Data extracted from a collection
-=-=-=-=-

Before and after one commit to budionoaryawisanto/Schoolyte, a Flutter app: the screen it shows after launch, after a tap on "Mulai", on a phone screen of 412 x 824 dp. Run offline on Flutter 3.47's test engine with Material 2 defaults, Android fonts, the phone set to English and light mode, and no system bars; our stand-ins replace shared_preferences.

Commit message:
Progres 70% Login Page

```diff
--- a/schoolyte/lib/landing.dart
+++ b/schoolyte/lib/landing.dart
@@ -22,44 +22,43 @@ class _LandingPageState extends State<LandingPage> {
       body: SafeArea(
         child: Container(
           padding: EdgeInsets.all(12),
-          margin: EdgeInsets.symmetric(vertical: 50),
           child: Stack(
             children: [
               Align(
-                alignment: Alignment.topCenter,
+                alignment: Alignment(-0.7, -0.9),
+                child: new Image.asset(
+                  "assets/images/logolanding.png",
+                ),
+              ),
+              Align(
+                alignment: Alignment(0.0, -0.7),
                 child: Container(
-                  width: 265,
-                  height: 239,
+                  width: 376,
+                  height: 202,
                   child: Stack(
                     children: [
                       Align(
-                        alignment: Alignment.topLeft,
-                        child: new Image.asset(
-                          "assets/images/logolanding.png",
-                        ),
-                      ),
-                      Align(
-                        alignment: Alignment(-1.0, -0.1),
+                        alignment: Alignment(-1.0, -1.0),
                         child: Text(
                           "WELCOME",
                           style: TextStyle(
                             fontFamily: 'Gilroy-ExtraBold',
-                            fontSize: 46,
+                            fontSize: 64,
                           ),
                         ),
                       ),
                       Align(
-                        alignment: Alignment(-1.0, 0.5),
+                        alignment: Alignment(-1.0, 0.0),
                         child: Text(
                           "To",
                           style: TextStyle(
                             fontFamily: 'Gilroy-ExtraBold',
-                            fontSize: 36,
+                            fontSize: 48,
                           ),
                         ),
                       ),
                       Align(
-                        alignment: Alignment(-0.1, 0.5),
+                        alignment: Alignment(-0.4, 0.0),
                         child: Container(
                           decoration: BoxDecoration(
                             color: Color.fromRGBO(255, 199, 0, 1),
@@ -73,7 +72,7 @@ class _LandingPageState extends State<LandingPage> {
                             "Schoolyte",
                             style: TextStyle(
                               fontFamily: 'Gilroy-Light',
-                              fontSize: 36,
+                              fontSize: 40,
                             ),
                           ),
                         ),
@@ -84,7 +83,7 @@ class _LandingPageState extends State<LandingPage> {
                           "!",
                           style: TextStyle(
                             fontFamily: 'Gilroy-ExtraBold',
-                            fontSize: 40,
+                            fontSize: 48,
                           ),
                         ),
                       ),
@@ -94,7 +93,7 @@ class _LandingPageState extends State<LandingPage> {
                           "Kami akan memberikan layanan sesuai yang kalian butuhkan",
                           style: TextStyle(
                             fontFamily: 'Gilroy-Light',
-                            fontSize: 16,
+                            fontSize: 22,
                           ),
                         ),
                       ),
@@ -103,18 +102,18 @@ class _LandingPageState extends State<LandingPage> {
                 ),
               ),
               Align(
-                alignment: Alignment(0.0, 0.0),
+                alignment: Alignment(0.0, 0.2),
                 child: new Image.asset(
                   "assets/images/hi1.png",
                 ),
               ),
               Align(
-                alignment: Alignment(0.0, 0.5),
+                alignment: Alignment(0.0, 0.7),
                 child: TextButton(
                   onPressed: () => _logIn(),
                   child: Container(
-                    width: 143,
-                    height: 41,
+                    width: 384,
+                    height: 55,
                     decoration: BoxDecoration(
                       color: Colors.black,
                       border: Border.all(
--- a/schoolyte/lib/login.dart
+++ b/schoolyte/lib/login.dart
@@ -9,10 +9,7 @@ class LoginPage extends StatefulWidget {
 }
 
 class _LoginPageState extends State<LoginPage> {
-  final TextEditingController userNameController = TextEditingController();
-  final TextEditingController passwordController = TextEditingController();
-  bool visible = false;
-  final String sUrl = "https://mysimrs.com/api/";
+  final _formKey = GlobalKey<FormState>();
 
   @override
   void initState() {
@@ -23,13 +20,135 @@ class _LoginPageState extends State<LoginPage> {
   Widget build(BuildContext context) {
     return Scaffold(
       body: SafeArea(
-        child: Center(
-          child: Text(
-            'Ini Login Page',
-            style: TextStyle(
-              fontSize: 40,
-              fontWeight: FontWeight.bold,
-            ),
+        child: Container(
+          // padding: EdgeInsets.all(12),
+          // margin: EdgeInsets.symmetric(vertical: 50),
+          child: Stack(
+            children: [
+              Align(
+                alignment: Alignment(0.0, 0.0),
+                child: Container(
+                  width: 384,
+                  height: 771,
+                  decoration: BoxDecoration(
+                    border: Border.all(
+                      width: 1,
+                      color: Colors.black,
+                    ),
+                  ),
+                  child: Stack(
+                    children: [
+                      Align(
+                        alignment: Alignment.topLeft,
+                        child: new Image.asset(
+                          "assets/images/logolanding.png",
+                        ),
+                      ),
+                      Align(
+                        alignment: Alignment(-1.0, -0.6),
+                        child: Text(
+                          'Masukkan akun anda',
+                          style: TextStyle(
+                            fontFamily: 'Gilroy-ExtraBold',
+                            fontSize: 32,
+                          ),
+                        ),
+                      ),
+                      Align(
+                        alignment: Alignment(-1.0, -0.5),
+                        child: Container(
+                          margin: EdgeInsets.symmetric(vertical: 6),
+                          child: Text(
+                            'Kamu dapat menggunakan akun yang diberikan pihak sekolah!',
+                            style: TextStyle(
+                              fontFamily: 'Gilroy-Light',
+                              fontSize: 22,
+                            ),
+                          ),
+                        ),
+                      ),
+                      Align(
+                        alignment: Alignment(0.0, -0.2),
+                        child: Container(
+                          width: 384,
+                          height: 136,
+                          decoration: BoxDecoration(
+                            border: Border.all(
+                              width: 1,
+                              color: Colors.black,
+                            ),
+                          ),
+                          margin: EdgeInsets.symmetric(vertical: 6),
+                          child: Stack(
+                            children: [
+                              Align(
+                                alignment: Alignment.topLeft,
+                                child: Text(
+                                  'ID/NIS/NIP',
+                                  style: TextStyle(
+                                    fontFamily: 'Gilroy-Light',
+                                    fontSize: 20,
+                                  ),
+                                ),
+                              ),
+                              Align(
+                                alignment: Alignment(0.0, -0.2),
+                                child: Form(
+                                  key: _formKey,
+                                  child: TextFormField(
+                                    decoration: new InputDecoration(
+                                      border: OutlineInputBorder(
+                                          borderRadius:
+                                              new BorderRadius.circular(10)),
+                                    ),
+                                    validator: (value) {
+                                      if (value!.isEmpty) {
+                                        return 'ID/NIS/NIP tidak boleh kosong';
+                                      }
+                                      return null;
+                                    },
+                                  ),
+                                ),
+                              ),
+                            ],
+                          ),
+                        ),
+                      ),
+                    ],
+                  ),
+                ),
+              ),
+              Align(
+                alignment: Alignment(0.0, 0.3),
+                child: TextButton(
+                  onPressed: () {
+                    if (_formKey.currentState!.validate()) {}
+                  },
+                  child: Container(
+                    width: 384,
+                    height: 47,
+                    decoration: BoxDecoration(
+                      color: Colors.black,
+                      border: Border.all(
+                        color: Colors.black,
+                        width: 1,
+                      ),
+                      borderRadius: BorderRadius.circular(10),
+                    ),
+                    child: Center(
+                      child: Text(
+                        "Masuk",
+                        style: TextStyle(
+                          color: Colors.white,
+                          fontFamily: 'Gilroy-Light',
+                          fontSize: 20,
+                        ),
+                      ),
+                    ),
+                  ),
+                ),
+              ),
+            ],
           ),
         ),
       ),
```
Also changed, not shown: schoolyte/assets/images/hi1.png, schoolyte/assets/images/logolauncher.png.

-=-=-=-=-

### WHAT YOU ARE ASKED TO DO
Reproduce the data exactly, character for character.

### SOLVED PROBLEM
Before and after one commit to budionoaryawisanto/Schoolyte, a Flutter app: the screen it shows after launch, after a tap on "Mulai", on a phone screen of 412 x 824 dp. Run offline on Flutter 3.47's test engine with Material 2 defaults, Android fonts, the phone set to English and light mode, and no system bars; our stand-ins replace shared_preferences.

Commit message:
Progres 70% Login Page

```diff
--- a/schoolyte/lib/landing.dart
+++ b/schoolyte/lib/landing.dart
@@ -22,44 +22,43 @@ class _LandingPageState extends State<LandingPage> {
       body: SafeArea(
         child: Container(
           padding: EdgeInsets.all(12),
-          margin: EdgeInsets.symmetric(vertical: 50),
           child: Stack(
             children: [
               Align(
-                alignment: Alignment.topCenter,
+                alignment: Alignment(-0.7, -0.9),
+                child: new Image.asset(
+                  "assets/images/logolanding.png",
+                ),
+              ),
+              Align(
+                alignment: Alignment(0.0, -0.7),
                 child: Container(
-                  width: 265,
-                  height: 239,
+                  width: 376,
+                  height: 202,
                   child: Stack(
                     children: [
                       Align(
-                        alignment: Alignment.topLeft,
-                        child: new Image.asset(
-                          "assets/images/logolanding.png",
-                        ),
-                      ),
-                      Align(
-                        alignment: Alignment(-1.0, -0.1),
+                        alignment: Alignment(-1.0, -1.0),
                         child: Text(
                           "WELCOME",
                           style: TextStyle(
                             fontFamily: 'Gilroy-ExtraBold',
-                            fontSize: 46,
+                            fontSize: 64,
                           ),
                         ),
                       ),
                       Align(
-                        alignment: Alignment(-1.0, 0.5),
+                        alignment: Alignment(-1.0, 0.0),
                         child: Text(
                           "To",
                           style: TextStyle(
                             fontFamily: 'Gilroy-ExtraBold',
-                            fontSize: 36,
+                            fontSize: 48,
                           ),
                         ),
                       ),
                       Align(
-                        alignment: Alignment(-0.1, 0.5),
+                        alignment: Alignment(-0.4, 0.0),
                         child: Container(
                           decoration: BoxDecoration(
                             color: Color.fromRGBO(255, 199, 0, 1),
@@ -73,7 +72,7 @@ class _LandingPageState extends State<LandingPage> {
                             "Schoolyte",
                             style: TextStyle(
                               fontFamily: 'Gilroy-Light',
-                              fontSize: 36,
+                              fontSize: 40,
                             ),
                           ),
                         ),
@@ -84,7 +83,7 @@ class _LandingPageState extends State<LandingPage> {
                           "!",
                           style: TextStyle(
                             fontFamily: 'Gilroy-ExtraBold',
-                            fontSize: 40,
+                            fontSize: 48,
                           ),
                         ),
                       ),
@@ -94,7 +93,7 @@ class _LandingPageState extends State<LandingPage> {
                           "Kami akan memberikan layanan sesuai yang kalian butuhkan",
                           style: TextStyle(
                             fontFamily: 'Gilroy-Light',
-                            fontSize: 16,
+                            fontSize: 22,
                           ),
                         ),
                       ),
@@ -103,18 +102,18 @@ class _LandingPageState extends State<LandingPage> {
                 ),
               ),
               Align(
-                alignment: Alignment(0.0, 0.0),
+                alignment: Alignment(0.0, 0.2),
                 child: new Image.asset(
                   "assets/images/hi1.png",
                 ),
               ),
               Align(
-                alignment: Alignment(0.0, 0.5),
+                alignment: Alignment(0.0, 0.7),
                 child: TextButton(
                   onPressed: () => _logIn(),
                   child: Container(
-                    width: 143,
-                    height: 41,
+                    width: 384,
+                    height: 55,
                     decoration: BoxDecoration(
                       color: Colors.black,
                       border: Border.all(
--- a/schoolyte/lib/login.dart
+++ b/schoolyte/lib/login.dart
@@ -9,10 +9,7 @@ class LoginPage extends StatefulWidget {
 }
 
 class _LoginPageState extends State<LoginPage> {
-  final TextEditingController userNameController = TextEditingController();
-  final TextEditingController passwordController = TextEditingController();
-  bool visible = false;
-  final String sUrl = "https://mysimrs.com/api/";
+  final _formKey = GlobalKey<FormState>();
 
   @override
   void initState() {
@@ -23,13 +20,135 @@ class _LoginPageState extends State<LoginPage> {
   Widget build(BuildContext context) {
     return Scaffold(
       body: SafeArea(
-        child: Center(
-          child: Text(
-            'Ini Login Page',
-            style: TextStyle(
-              fontSize: 40,
-              fontWeight: FontWeight.bold,
-            ),
+        child: Container(
+          // padding: EdgeInsets.all(12),
+          // margin: EdgeInsets.symmetric(vertical: 50),
+          child: Stack(
+            children: [
+              Align(
+                alignment: Alignment(0.0, 0.0),
+                child: Container(
+                  width: 384,
+                  height: 771,
+                  decoration: BoxDecoration(
+                    border: Border.all(
+                      width: 1,
+                      color: Colors.black,
+                    ),
+                  ),
+                  child: Stack(
+                    children: [
+                      Align(
+                        alignment: Alignment.topLeft,
+                        child: new Image.asset(
+                          "assets/images/logolanding.png",
+                        ),
+                      ),
+                      Align(
+                        alignment: Alignment(-1.0, -0.6),
+                        child: Text(
+                          'Masukkan akun anda',
+                          style: TextStyle(
+                            fontFamily: 'Gilroy-ExtraBold',
+                            fontSize: 32,
+                          ),
+                        ),
+                      ),
+                      Align(
+                        alignment: Alignment(-1.0, -0.5),
+                        child: Container(
+                          margin: EdgeInsets.symmetric(vertical: 6),
+                          child: Text(
+                            'Kamu dapat menggunakan akun yang diberikan pihak sekolah!',
+                            style: TextStyle(
+                              fontFamily: 'Gilroy-Light',
+                              fontSize: 22,
+                            ),
+                          ),
+                        ),
+                      ),
+                      Align(
+                        alignment: Alignment(0.0, -0.2),
+                        child: Container(
+                          width: 384,
+                          height: 136,
+                          decoration: BoxDecoration(
+                            border: Border.all(
+                              width: 1,
+                              color: Colors.black,
+                            ),
+                          ),
+                          margin: EdgeInsets.symmetric(vertical: 6),
+                          child: Stack(
+                            children: [
+                              Align(
+                                alignment: Alignment.topLeft,
+                                child: Text(
+                                  'ID/NIS/NIP',
+                                  style: TextStyle(
+                                    fontFamily: 'Gilroy-Light',
+                                    fontSize: 20,
+                                  ),
+                                ),
+                              ),
+                              Align(
+                                alignment: Alignment(0.0, -0.2),
+                                child: Form(
+                                  key: _formKey,
+                                  child: TextFormField(
+                                    decoration: new InputDecoration(
+                                      border: OutlineInputBorder(
+                                          borderRadius:
+                                              new BorderRadius.circular(10)),
+                                    ),
+                                    validator: (value) {
+                                      if (value!.isEmpty) {
+                                        return 'ID/NIS/NIP tidak boleh kosong';
+                                      }
+                                      return null;
+                                    },
+                                  ),
+                                ),
+                              ),
+                            ],
+                          ),
+                        ),
+                      ),
+                    ],
+                  ),
+                ),
+              ),
+              Align(
+                alignment: Alignment(0.0, 0.3),
+                child: TextButton(
+                  onPressed: () {
+                    if (_formKey.currentState!.validate()) {}
+                  },
+                  child: Container(
+                    width: 384,
+                    height: 47,
+                    decoration: BoxDecoration(
+                      color: Colors.black,
+                      border: Border.all(
+                        color: Colors.black,
+                        width: 1,
+                      ),
+                      borderRadius: BorderRadius.circular(10),
+                    ),
+                    child: Center(
+                      child: Text(
+                        "Masuk",
+                        style: TextStyle(
+                          color: Colors.white,
+                          fontFamily: 'Gilroy-Light',
+                          fontSize: 20,
+                        ),
+                      ),
+                    ),
+                  ),
+                ),
+              ),
+            ],
           ),
         ),
       ),
```
Also changed, not shown: schoolyte/assets/images/hi1.png, schoolyte/assets/images/logolauncher.png.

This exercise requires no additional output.